“Superstition” and the rest of the Talking Book album were recorded at Electric Ladyland studios in Greenwich Village. In addition to self-producing, Stevie worked with producers Robert Margouleff and Malcolm Cecil, inventors of the world’s most advanced synthesizer, TONTO (which stands for “The Original New Timbral Orchestra”). TONTO was an amalgamation of different synthesizers – Moog, ARP, and even some that Cecil had built himself.
According to Margouleff and Cecil, Stevie had full access to TONTO while working on “Superstition.” Margouleff explained: “We set up the instruments in a big circle… We had the drums, Tonto, the Clavinets and the Rhodes keyboards set up in the control room, and there was always an open mic. Stevie could easily move from one instrument to another as he saw fit.”
Given the sound of the multi-tracks, it seems most likely that the Moog bass-synth sound was created on TONTO, since that was how the room was set up. He also played a Hohner clavinet, which was also easily at his disposal. While creative sessions with Stevie Wonder and Jeff Beck on drums resulted in a demo recording with Beck on drums, for the actual studio recording, Stevie got behind the drum kit himself. The brass section featured two members from his band: Trevor Lawrence on a tenor saxophone, and Steve Madaio on trumpet. According to Magouleff, tracks were mixed at a one-room, converted post-office space called Crystal, on Vine Street in Hollywood.
Superstition was released on October 24, 1972 — and by January — it had hit Number One on both the Billboard Hot 100 and the Soul Singles charts. The song’s release-and subsequent success-includes some tension, as Stevie had told Beck that he could release the song first. However, when Motown heard the track, they wanted to release it as soon as possible. Stevie told Ben Fong-Torres in 1973: “Motown decided they wanted to release “Superstition.” I said Jeff wanted it, and they told me I needed a strong single in order for the album to be successful. My understanding was that Jeff would be releasing “Superstition” long before I was going to finish my album; I was late giving them Talking Book. Jeff recorded “Superstition” in July, so I thought it would be out. But I did promise him the song, and I’m sorry it happened.”

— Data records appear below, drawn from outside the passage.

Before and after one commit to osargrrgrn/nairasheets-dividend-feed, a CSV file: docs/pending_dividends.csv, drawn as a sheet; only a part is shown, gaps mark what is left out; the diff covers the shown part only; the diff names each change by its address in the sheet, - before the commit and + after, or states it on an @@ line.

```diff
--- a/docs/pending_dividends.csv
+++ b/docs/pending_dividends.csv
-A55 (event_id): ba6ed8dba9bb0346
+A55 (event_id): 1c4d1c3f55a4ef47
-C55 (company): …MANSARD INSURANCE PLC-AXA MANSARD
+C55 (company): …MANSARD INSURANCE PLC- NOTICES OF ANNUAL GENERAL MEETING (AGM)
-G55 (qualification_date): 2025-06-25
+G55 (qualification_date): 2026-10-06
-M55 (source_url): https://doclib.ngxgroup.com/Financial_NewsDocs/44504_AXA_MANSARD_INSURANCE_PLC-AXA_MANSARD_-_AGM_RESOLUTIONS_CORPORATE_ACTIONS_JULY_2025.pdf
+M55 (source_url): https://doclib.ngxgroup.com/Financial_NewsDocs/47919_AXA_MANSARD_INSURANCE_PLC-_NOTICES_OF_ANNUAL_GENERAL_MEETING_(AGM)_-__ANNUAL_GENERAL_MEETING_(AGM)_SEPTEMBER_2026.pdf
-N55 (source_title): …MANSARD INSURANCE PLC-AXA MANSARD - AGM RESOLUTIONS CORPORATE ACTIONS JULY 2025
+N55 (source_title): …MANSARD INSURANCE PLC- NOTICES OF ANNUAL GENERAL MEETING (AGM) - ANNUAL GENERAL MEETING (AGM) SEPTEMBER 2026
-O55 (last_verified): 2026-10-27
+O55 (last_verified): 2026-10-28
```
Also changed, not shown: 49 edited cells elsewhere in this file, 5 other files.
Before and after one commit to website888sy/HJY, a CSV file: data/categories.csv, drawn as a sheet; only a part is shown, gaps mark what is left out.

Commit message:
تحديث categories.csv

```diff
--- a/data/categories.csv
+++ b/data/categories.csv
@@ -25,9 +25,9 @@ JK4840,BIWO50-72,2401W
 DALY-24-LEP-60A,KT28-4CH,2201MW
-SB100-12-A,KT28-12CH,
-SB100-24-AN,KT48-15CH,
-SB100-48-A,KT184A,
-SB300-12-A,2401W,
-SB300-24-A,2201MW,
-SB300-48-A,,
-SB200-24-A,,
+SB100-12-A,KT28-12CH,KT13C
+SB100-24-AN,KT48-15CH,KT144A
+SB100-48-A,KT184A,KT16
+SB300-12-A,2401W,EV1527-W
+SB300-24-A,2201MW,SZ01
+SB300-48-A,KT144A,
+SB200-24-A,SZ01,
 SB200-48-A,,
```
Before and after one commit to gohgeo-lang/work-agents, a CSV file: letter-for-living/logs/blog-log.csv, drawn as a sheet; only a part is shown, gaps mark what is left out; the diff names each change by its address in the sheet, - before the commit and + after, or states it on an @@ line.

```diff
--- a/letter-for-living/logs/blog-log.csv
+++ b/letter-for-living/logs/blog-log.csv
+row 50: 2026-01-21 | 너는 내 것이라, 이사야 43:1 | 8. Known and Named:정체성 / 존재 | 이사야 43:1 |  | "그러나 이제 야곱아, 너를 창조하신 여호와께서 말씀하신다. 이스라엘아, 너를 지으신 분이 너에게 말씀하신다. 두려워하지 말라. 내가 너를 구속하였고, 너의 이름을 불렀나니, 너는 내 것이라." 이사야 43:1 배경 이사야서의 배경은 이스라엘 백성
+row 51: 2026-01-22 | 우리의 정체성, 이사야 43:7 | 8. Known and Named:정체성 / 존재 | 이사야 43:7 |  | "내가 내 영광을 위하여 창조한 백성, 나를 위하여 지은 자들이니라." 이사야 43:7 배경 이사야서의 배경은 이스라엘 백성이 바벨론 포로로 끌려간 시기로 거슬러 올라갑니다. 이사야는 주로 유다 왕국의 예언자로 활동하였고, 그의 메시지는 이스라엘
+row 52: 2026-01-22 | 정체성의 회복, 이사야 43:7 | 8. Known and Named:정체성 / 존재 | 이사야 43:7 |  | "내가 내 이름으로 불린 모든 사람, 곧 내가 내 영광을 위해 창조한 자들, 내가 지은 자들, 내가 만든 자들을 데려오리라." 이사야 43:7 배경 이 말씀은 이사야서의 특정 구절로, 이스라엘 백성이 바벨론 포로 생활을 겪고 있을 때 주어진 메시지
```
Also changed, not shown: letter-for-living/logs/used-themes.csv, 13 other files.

Jeff Beck’s version was released in March of 1973, on his Beck, Bogert & Appice album. It featured a rhythm section of Tim Bogert on bass and Carmine Appice on drums — and never achieved the popular success of Stevie’s version. Although it was a disappointment that he didn’t get to premiere the song, Beck later reflected on an understanding of the label’s dynamics at work. Beck asserts that Stevie, “basically wrote it for me, but the story goes that he loved it a bit too much. No, he played it to Motown, and they said, ‘No way is Beck getting this song, it’s too good’ and, as they had the right to say what Stevie released at that time, I lost the song as an original.”
As mentioned, “Superstition” was Stevie’s first Number One hit since “Fingertips Pt 2,” but also the first of his adult career. It kicked off what is commonly understood as his “classic” period — which includes iconic works from Innervisions (1973) through Songs in the Key of Life (1976).